--- Task directions ---
Tally every line in the entries below that holds "cells", then give only the total.

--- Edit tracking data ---

- - -

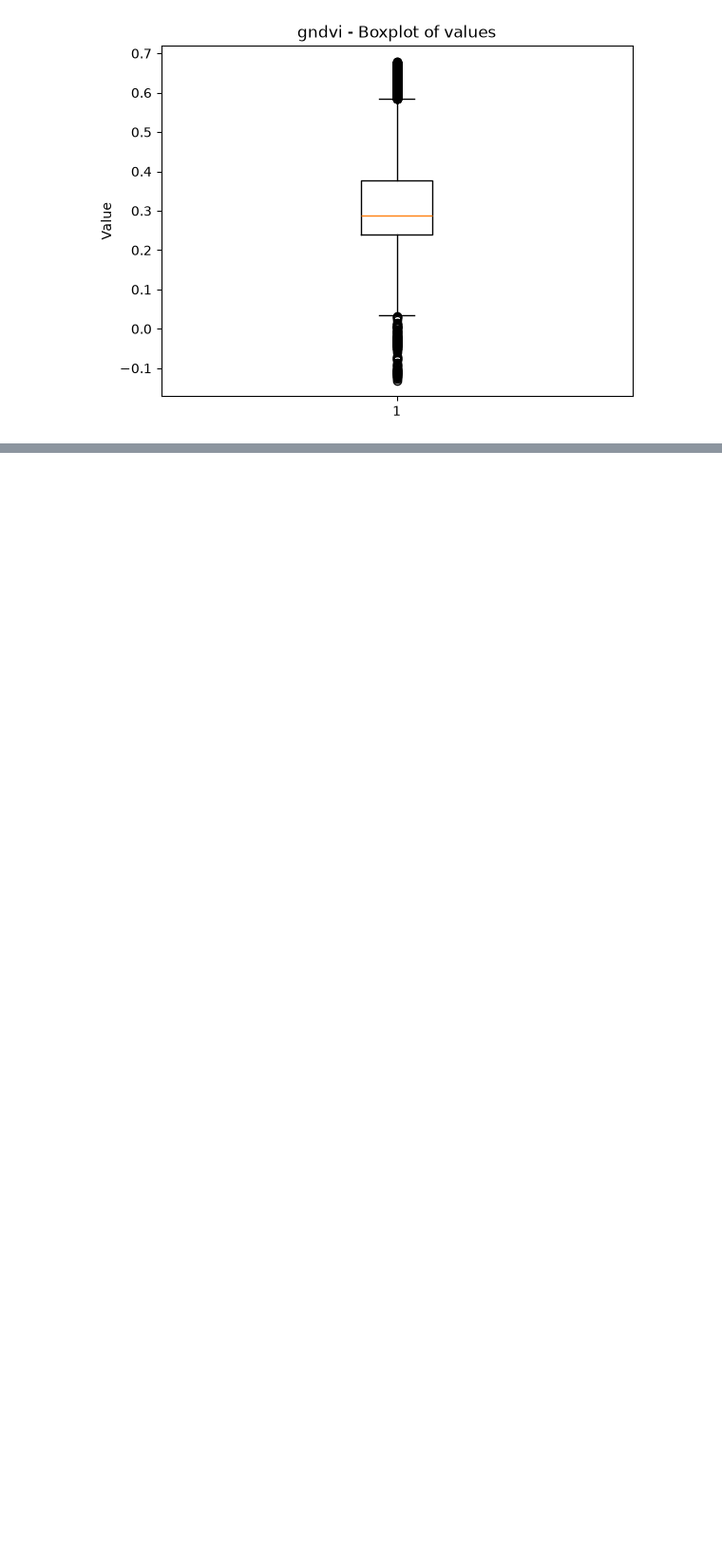
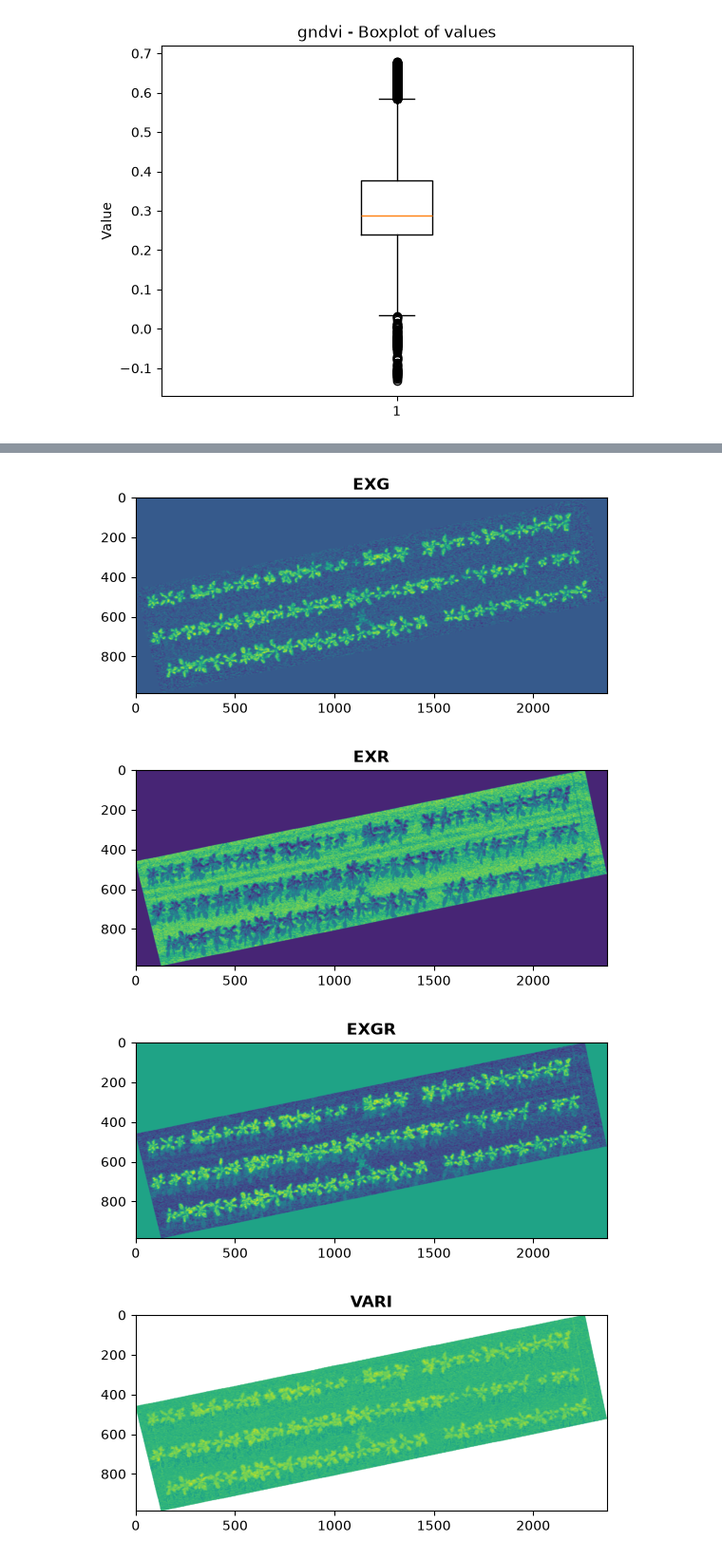
Before and after one commit to Aurelien-Peter/OpenCropPhenotyping, a Jupyter notebook: notebooks/02_compute_indices.ipynb, the cells around one changed output, grey strips where cells are left out. Shown at 95% size. Drawn from its saved outputs; the diff is of its cells as text; code cells hidden in the pictures; blank space fills up the shorter version.

```diff
--- a/notebooks/02_compute_indices.ipynb
+++ b/notebooks/02_compute_indices.ipynb
@@ -199,0 +202,33 @@ for index_name, image in indices.items():
+# %%
+# Load data
+
+dataset_segmentation_path = (
+    project_root
+    / "data"
+    / "raw"
+    / "toy_datasets"
+    / "toy_segmentation"
+    / "batch_single"
+    / "plot_103_DSC01167"
+    / "103_DSC01167.png"
+)
+
+red_band, green_band, blue_band = read_rgb_image(dataset_segmentation_path)
+# %%
+# Compute indexes for RGB image
+
+indexes = compute_indexes(
+    red_band=red_band,
+    green_band=green_band,
+    blue_band=blue_band
+    )
+# %%
+# Visualise and write the results for all indexes
+for name, image in indexes.items():
+    display_raster(image, title=name.upper())
+    write_raster_as_png(image, output_dir_processed / f"{name}.png")
+# %% [output]
+[figure, added]
+[figure, added]
+[figure, added]
+[figure, added]
```
Also changed, not shown: parts of 6 cells of this notebook, 12 other files.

- - -

--- Solution to the exercise ---
2